Walter Podiluk receiving Honorary Doctor of Law Degree Year: 1987 Place Name: Saskatoon

Walter Podiluk receiving Honorary Doctor of Law Degree
Year: 1987
Place Name: Saskatoon

In September 1988 on recommendations presented to the Premier, he established the Saskatchewan Commission on Directions in Health Care, which was to do an in-depth study of the health care system in Saskatchewan and which would identify appropriate directions reflecting the various changes in technology, demographic, management, coordination and other areas. The Commission was co-chaired by Dr. R.G. Murray, former Dean of Medicine and Walter Podiluk. This resulted in the publication of a report entitled, “Future Directions for Health Care in Saskatchewan”.

In 1990, I became associated with the Centre for Agricultural Medicine at the University of Saskatchewan. My responsibility was to develop a founding chair’s council, which would result in the development of partnerships between the Centre and members of the agricultural industry with a view to enhancing the health component for those involved in various aspects of agriculture. In 1991, I was invited to become the Executive Director and President of St. Paul’s Hospital, a position which I occupied until August 1995. Following this, I was asked by Premier Roy Romanow to serve as a consultant, particularly, in developing working partnerships between “faith based” institutions and health district boards which had been created through legislation. In addition to the positions in which I was employed, I had the opportunity and privilege to be involved with certain initiatives in the community. Most particularly I would identify the creation of the Saskatoon Community Service Village, which brought together a number of public service organizations to work in partnership with each other. The other major initiative is the chairing of an organization, known as ‘Prairie Grassroots Vision International’, which is involved in developing an agricultural management system to replace the old collective farm system in Ukraine, which has resulted in the residents assuming their own responsibility for determining their destiny for the future. Another gratifying involvement was serving as mentor in the Saskatoon Leadership program.

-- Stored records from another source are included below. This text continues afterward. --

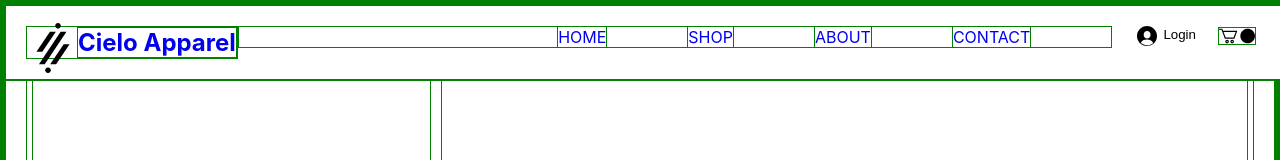
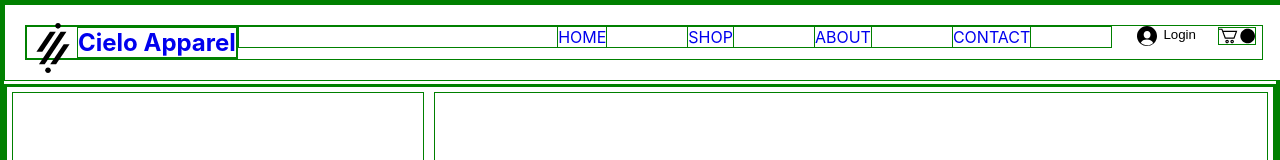
Before and after one commit to VolkoB/final_project, a React (Create React App) app: page / in a window 1280 px wide. Shown: the top 160 px of the page. Built offline with nearby package versions, Linux system fonts and the light colour scheme.

Commit message:
29/04/ last today

```diff
--- a/src/components/Footer/footer.css
+++ b/src/components/Footer/footer.css
@@ -27,7 +27,7 @@ p {
     justify-content: space-around;
     align-items: flex-start;
     width: 100%;
-    padding: 20px 20px;
+
 }
 
 .footer-column {
--- a/src/components/Header/header.css
+++ b/src/components/Header/header.css
@@ -19,14 +19,15 @@ p {
     background: white;
     width: 100%;
     min-width: 600px;
+    padding: 20px 20px;
 }
 
 .container {
     display: flex;
     justify-content: space-between;
     align-items: center;
-    width: 100%;
-    padding: 20px 20px;
+
+
 }
 
 .header-brand {
--- a/src/components/Main/main2.css
+++ b/src/components/Main/main2.css
@@ -13,9 +13,14 @@ p {
   text-decoration: none;
 }
 
+.main {
+  margin-top: 80px;
+}
+
 .tiles {
   display: flex;
   flex-flow: row wrap;
+  object-fit: cover;
 }
 .tiles .tile {
   display: flex;
@@ -26,10 +31,10 @@ p {
   height: 610px;
   width: calc( (100% / 3) - 10px);
   overflow: hidden;
-  column-fill: auto;
 }
 .tiles .feature {
   width: calc( ( ( 100% / 3 ) * 2) - 10px );
+  height: auto;
 }
 
 .latest-heading {
--- a/src/components/Main/main2.scss
+++ b/src/components/Main/main2.scss
@@ -12,11 +12,15 @@ p {
   padding: 0;
   text-decoration: none;
 }
+.main {
+  margin-top: 80px;
+}
 
 .tiles {
 
     display: flex;
     flex-flow: row wrap;
+    object-fit: cover;
 
     .tile {
       display: flex;
@@ -27,13 +31,11 @@ p {
       height: 610px;
       width: calc( (100% / 3) - 10px);
       overflow: hidden;
-      column-fill: auto;
     }
 
     .feature {
-
       width: calc( ( ( 100% / 3 ) * 2) - 10px );
-
+      height: auto;
     }
 
   }
```
Also changed, not shown: 1 other file (tests, documents, lock files or other folders).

I feel very honored and grateful for the recognition, which I have received as a result of the opportunities that have been provided to me to serve our society. It makes one realize that the greatest rewards come as a result of the effort that one puts out to serve those who are your colleagues, your associates and your neighbours. I would identify the recognition that was directed to me in three categories, as follows:

Walter Podiluk receiving Order of Canada Year: 1996 Place Name: Ottawa

Walter Podiluk receiving Order of Canada
Year: 1996
Place Name: Ottawa

Major Recognitions:

  • Governor General of Canada – the Member of the Order of Canada;
  • University of Saskatchewan Honorary Doctor of Law.

Community Service:

  • Golden Jubilee Medal – 2002;
  • Saskatoon Century Award of Recognition;
  • Rotary Golden Wheel Award for Excellence;
  • Ukrainian Congress Nation Builders Award;
  • Pope Paul VI Pro Ecclesia et Pontifice.

Professional Services:

  • Canadian Education Association Life Membership;
  • Canadian Association of School Administrators Distinguished Service Award;
  • College of Education Founders Award;
  • Saskatchewan Registered Nurses Association Honorary Membership;
  • Saskatchewan Nurses Foundation Certificate of Appreciation;
  • Catholic Health Council of Saskatchewan Honorary Life Membership.

Walter Podiluk, C.M., B.Ed, LL.D.